Neither Cologne in 2010 nor Cleveland in 2014 continued the double-entrance approach but both shortened the ceremonies considerably, which made for a more enjoyable experience.
The Paris ceremony offered a few highlights - a beautifully sung and inspiring rendition of "La Marseillaise," energized and exuberant performances by cheer groups, and entertaining tricks by a pole dance group. As expected, during the parade of athletes the delegation from Taiwan was introduced over the loudspeaker as "Taipei, China," a fictional name promulgated by the Chinese government to advance its claims over a country it has never ruled. Many athletes from around the globe had approached the Taiwanese athletes for pins, shirts, and flags to counter the mislabeling of their country. The Taiwanese themselves set the record straight by carrying their national flag and a large banner declaring they were indeed "Taiwan, the first Asian country to legalize equal marriage."
I ran into several of the Taiwan athletes as they left the stadium. They said it was important for them to be able to carry the flag of the country with which they identified and were disappointed at how they had been announced. As for the constant pressure from the Chinese government that looms over their lives, one of them told me, "We're used to it."
Shortly after the lengthy march of athletes ended, the wheels started to fall off the truck.
The stifling heat, insufficient concession staffing, "entertainment" that was numbingly slow paced, speeches that were ... well, you know, speeches - all of it led to thousands of athletes and artists pouring out of the stadium en masse in search of food, water, and relief - what Compete magazine referred to as an "Opening ceremony record for largest and fastest exodus from a stadium."
There were a few other macro issues as well. Seth Shapiro, a veteran of all 10 Gay Games and who missed being recognized at the Waddell reception because a volunteer had sent him to the wrong stadium, mentioned a road cyclist leading his race who was then directed the wrong way by a course official and lost any chance to medal. He bluntly called Gay Games X "the worst organized Gay Games ever."
Me, I wouldn't know, not having been to them all. I can say I feel that so far, organization does not seem to match up to the last three - and that is less conducive to optimal participant experience. For example, a totally unnecessary intense warm-up routine at the wrestling clinic was geared toward the elite athletes participating, not taking into account that in this inclusive group there were many aged from their 40s to their 70s, and many with physical disabilities. They already know how to warm-up their bodies. As the routine wore on in the steamy gymnasium, more and more fine wrestlers had to drop out of the group experience, excluded from participation as their health concerns arose. That alone showed deafness to the mission of inclusion and participation.
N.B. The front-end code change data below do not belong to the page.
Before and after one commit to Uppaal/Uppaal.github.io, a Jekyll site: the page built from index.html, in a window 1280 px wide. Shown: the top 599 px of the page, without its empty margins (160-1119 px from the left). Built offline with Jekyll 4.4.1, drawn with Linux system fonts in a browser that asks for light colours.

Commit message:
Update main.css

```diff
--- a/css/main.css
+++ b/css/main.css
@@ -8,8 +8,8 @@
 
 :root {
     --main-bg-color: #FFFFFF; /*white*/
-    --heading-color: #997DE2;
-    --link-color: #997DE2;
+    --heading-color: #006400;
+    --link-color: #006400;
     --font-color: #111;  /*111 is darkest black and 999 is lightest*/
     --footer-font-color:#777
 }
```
But that is at the macro level. At the micro level, the human level, the magic of that mission is so powerful it always overcomes the shortcomings of those of us who help steer the mission and the events.
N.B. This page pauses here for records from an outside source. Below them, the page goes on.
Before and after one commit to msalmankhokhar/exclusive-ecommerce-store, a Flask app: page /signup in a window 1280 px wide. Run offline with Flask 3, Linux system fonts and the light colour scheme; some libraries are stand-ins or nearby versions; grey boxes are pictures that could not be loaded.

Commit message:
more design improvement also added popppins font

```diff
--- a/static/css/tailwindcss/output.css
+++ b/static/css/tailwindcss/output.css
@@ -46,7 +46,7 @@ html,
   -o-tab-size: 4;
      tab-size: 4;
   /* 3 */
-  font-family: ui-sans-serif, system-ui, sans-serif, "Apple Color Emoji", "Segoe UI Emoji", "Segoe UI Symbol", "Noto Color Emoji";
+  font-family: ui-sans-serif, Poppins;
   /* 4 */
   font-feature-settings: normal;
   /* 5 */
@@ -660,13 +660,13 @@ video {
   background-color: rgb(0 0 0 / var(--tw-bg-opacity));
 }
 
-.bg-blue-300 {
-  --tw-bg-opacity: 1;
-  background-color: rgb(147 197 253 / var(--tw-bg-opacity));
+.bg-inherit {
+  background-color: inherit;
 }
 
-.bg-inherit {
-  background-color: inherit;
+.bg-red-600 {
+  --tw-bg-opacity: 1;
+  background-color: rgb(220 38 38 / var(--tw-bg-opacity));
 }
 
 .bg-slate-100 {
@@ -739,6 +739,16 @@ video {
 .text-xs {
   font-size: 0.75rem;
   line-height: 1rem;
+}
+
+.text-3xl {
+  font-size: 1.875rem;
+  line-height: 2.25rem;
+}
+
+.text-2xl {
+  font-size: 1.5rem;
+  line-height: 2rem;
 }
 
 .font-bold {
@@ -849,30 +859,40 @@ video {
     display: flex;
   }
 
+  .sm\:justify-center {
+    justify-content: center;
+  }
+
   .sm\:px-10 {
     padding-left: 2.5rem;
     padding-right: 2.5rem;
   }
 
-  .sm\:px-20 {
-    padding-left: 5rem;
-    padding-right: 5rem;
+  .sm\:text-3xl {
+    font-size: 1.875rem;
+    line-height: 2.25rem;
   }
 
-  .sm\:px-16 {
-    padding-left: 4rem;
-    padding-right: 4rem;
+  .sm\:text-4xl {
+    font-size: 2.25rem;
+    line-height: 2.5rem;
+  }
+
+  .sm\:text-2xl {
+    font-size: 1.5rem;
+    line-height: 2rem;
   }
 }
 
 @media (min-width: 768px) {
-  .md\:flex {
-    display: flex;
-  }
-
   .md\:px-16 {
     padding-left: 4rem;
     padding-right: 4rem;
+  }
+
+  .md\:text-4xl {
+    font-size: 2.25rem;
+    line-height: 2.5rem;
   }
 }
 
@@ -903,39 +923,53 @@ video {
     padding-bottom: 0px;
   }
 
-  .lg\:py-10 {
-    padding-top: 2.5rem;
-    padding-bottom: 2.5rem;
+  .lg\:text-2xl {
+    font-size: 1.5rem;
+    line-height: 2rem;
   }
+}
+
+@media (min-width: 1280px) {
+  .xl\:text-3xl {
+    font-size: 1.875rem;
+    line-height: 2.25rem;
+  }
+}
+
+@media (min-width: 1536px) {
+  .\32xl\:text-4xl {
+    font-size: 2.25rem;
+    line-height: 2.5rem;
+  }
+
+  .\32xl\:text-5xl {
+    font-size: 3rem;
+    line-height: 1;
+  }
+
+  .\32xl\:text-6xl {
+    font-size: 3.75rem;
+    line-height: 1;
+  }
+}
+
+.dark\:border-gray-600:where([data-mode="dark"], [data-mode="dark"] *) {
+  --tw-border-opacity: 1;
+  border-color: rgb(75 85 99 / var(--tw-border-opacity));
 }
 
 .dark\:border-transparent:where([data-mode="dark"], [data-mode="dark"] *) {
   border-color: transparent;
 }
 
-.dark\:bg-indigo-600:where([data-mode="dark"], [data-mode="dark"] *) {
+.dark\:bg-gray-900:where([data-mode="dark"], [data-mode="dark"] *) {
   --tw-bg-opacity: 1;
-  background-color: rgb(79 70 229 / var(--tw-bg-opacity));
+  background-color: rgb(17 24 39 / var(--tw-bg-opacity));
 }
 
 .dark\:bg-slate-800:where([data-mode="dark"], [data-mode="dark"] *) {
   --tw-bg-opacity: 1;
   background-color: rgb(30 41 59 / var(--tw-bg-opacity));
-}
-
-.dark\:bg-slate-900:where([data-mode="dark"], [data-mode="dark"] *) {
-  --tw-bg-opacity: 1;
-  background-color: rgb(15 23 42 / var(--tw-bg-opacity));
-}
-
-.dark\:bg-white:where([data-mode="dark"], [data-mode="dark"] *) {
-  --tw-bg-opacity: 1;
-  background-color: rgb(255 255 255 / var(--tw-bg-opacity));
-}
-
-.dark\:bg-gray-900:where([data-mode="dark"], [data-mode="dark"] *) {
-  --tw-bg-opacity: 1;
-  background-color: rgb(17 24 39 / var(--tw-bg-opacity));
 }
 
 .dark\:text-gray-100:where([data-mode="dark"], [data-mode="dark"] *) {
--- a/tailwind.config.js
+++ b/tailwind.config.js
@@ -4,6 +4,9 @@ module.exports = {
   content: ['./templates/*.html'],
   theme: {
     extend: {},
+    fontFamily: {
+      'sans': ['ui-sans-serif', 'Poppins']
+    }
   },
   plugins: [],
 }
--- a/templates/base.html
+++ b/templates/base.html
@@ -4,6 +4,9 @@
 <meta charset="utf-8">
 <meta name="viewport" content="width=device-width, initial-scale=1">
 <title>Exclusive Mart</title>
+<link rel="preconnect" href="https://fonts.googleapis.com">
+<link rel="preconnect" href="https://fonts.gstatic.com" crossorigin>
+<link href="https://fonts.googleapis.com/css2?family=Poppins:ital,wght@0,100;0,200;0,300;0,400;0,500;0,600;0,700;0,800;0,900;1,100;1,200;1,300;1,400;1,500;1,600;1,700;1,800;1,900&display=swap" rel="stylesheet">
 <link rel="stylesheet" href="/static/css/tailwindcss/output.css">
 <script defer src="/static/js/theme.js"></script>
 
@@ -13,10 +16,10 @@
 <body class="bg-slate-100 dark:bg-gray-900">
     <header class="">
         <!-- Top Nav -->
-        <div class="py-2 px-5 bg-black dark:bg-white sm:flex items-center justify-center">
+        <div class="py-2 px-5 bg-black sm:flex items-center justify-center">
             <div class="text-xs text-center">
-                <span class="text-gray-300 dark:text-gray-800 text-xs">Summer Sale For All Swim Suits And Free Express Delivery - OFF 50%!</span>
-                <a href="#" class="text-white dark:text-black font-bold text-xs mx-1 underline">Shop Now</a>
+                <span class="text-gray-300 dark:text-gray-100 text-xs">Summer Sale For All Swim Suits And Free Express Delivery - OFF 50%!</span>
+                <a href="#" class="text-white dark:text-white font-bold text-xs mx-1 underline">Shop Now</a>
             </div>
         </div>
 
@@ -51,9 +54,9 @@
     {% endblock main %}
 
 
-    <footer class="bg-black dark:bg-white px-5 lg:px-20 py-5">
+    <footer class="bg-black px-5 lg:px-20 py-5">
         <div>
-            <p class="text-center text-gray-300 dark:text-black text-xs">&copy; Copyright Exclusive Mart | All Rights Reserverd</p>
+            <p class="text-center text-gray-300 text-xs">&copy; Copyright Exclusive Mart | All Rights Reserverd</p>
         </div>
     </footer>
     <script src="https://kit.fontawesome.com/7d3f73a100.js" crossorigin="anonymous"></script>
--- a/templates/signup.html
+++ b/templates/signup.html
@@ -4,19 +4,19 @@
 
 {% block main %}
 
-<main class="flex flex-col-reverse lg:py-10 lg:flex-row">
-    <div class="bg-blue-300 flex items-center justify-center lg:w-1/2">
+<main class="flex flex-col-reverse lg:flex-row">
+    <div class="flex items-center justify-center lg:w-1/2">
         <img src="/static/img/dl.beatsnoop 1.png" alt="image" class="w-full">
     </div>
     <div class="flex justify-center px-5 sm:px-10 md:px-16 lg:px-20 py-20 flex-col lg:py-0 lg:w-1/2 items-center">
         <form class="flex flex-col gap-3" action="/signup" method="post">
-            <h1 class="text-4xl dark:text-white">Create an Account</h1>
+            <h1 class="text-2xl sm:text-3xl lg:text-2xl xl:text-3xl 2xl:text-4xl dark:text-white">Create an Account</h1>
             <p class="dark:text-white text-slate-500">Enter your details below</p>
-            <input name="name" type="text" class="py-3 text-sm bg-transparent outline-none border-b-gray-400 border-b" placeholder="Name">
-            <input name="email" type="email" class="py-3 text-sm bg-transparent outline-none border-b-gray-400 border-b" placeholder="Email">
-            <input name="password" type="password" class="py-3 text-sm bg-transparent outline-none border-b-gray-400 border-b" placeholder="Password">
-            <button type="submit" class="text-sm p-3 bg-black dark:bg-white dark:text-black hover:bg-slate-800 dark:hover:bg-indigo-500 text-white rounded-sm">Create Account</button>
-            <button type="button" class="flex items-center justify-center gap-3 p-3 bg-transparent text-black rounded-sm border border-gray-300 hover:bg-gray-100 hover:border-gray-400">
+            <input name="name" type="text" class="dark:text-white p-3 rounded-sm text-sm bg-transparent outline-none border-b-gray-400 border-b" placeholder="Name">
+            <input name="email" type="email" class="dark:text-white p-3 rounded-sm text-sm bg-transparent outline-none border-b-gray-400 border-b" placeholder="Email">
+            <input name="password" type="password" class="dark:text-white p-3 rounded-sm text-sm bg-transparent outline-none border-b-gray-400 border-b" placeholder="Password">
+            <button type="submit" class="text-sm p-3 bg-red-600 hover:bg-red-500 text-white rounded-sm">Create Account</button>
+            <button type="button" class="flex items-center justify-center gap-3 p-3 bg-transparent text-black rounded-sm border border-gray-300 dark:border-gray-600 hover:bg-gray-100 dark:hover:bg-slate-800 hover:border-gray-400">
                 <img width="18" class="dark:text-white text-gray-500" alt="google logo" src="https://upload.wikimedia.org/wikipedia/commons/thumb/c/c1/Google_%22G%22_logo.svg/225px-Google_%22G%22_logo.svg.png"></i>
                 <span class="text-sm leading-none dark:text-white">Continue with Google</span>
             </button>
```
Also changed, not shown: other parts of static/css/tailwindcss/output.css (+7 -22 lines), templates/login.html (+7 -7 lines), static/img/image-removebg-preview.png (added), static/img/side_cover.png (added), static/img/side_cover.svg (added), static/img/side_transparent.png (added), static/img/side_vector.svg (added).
A defense of Taiwan being called by a different name was that the Gay Games are not about geopolitics, and that is true - but only to a point. Medal counts by country are not kept, nor are national anthems played, outside of the host's, during the opening ceremony.
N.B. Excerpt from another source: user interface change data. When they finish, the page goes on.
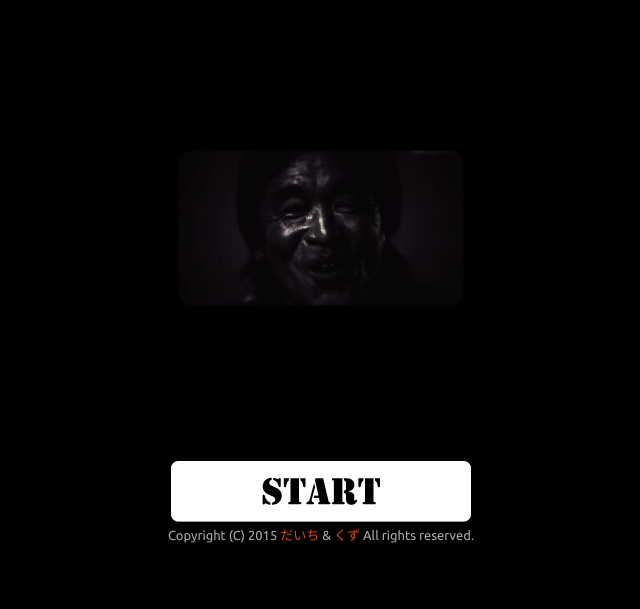
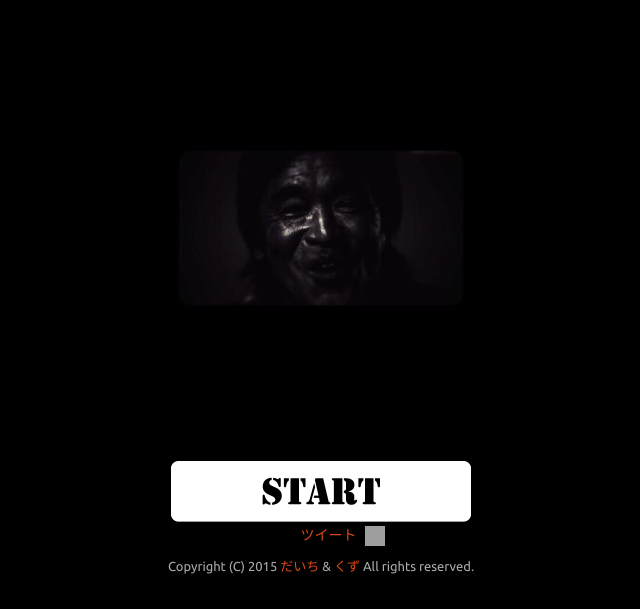
Before and after one commit to donkeykey/shigeru, a PHP site: page / in a window 1280 px wide. Shown: the part 191-800 px from the top of the page, without its empty margins (319-959 px from the left). Run offline with PHP 8.4, Linux system fonts and the light colour scheme; some libraries are stand-ins or nearby versions; grey boxes are pictures that could not be loaded.

Commit message:
sns button

```diff
--- a/Core.php
+++ b/Core.php
@@ -2,8 +2,8 @@
 
 class Core
 {
-    private static $url = 'http://fukase-no-owari.net';
-    private static $title = 'しげる';
+    private static $url = 'http://shigeru-or-night.com/';
+    private static $title = '【SHIGERU or NIGHT | 夜かと思ったら松崎しげるだった】';
 
     public static function getUrlWithQuery($str)
     {
--- a/css/default.css
+++ b/css/default.css
@@ -54,3 +54,18 @@ img {
     width:300px;
     height:450px;
 }
+
+
+.snsItem{
+    float: left;
+}
+
+.snsContainer {
+    text-align: center;
+}
+
+.snsContainer li {
+    display: inline-block;
+    margin: 0 5px 0 0;
+    vertical-align: top;
+}
--- a/index.php
+++ b/index.php
@@ -39,6 +39,19 @@
         <link rel="manifest" href="./favicon/manifest.json">
     </head>
     <body>
+<div id="sns-button">
+        <div id="fb-root"></div>
+        <script>
+            (function(d, s, id) {
+                var js, fjs = d.getElementsByTagName(s)[0];
+                if (d.getElementById(id)) return;
+                js = d.createElement(s); js.id = id;
+                js.src = "//connect.facebook.net/ja_JP/sdk.js#xfbml=1&version=v2.4";
+                fjs.parentNode.insertBefore(js, fjs);
+            }(document, 'script', 'facebook-jssdk'));
+        </script>
+    </div>
+
         <center>
             <div class="container">
             <img class="title" width="300px" height="150px" src="./img/title.png" />
@@ -60,6 +73,12 @@
                 <img style="display:none;" class="Button" id="tweetButton" src="./img/tweetButton.png" width="300px" height="66px"/>
             </div>
             </div>
+            <ul class="snsContainer">
+                <li id="fbItem"><div class="fb-like" data-href="http://shigeru-or-night.com/" data-colorscheme="dark" data-ref="question" data-layout="button_count" data-share="false"></div></li>
+                <li id="twitterItem"><a href="https://twitter.com/share" class="twitter-share-button" data-text="【SHIGERU or NIGHT | 夜かと思ったら松崎しげるだった】正解数は君の心のなかにある! http://twitter.com/daichi000daichi/status/640514950100684804/photo/1" data-lang="ja">ツイート</a></li>
+                <script>!function(d,s,id){var js,fjs=d.getElementsByTagName(s)[0],p=/^http:/.test(d.location)?'http':'https';if(!d.getElementById(id)){js=d.createElement(s);js.id=id;js.src=p+'://platform.twitter.com/widgets.js';fjs.parentNode.insertBefore(js,fjs);}}(document, 'script', 'twitter-wjs');</script>
+                <li id="hatenaItem"><a href="http://b.hatena.ne.jp/entry/http://shigeru-or-night.com/" class="hatena-bookmark-button" data-hatena-bookmark-title="【SHIGERU or NIGHT | 夜かと思ったら松崎しげるだった】" data-hatena-bookmark-layout="standard-balloon" data-hatena-bookmark-lang="ja" title="このエントリーをはてなブックマークに追加"><img src="https://b.st-hatena.com/images/entry-button/button-only@2x.png" alt="このエントリーをはてなブックマークに追加" width="20" height="20" style="border: none;" /></a><script type="text/javascript" src="https://b.st-hatena.com/js/bookmark_button.js" charset="utf-8" async="async"></script></li>
+            </ul>
             <font size="2">Copyright (C) <?php echo date("Y"); ?> <a href="https://twitter.com/intent/user?user_id=3310629558">だいち</a> & <a href=https://twitter.com/intent/user?user_id=1413010957"">くず</a> All rights reserved.</font>
         </center>
     <script src="https://code.jquery.com/jquery-1.10.2.min.js"></script>
```
Also changed, not shown: img/line.png (added).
But the athletes march in to the ceremonies separated and identified by political and regional labels. During the week of competition and performance, the labels are dropped, friends from other cultures are made, contacts are exchanged, and when they enter closing ceremonies there are no labels identifying their separations. They come in in random abandon, a glorious celebration of both their commonality and their individual differences, their celebration of freedom and support so often lacking back in their homes.
More on that next week.
Contact the columnist at email@example.com.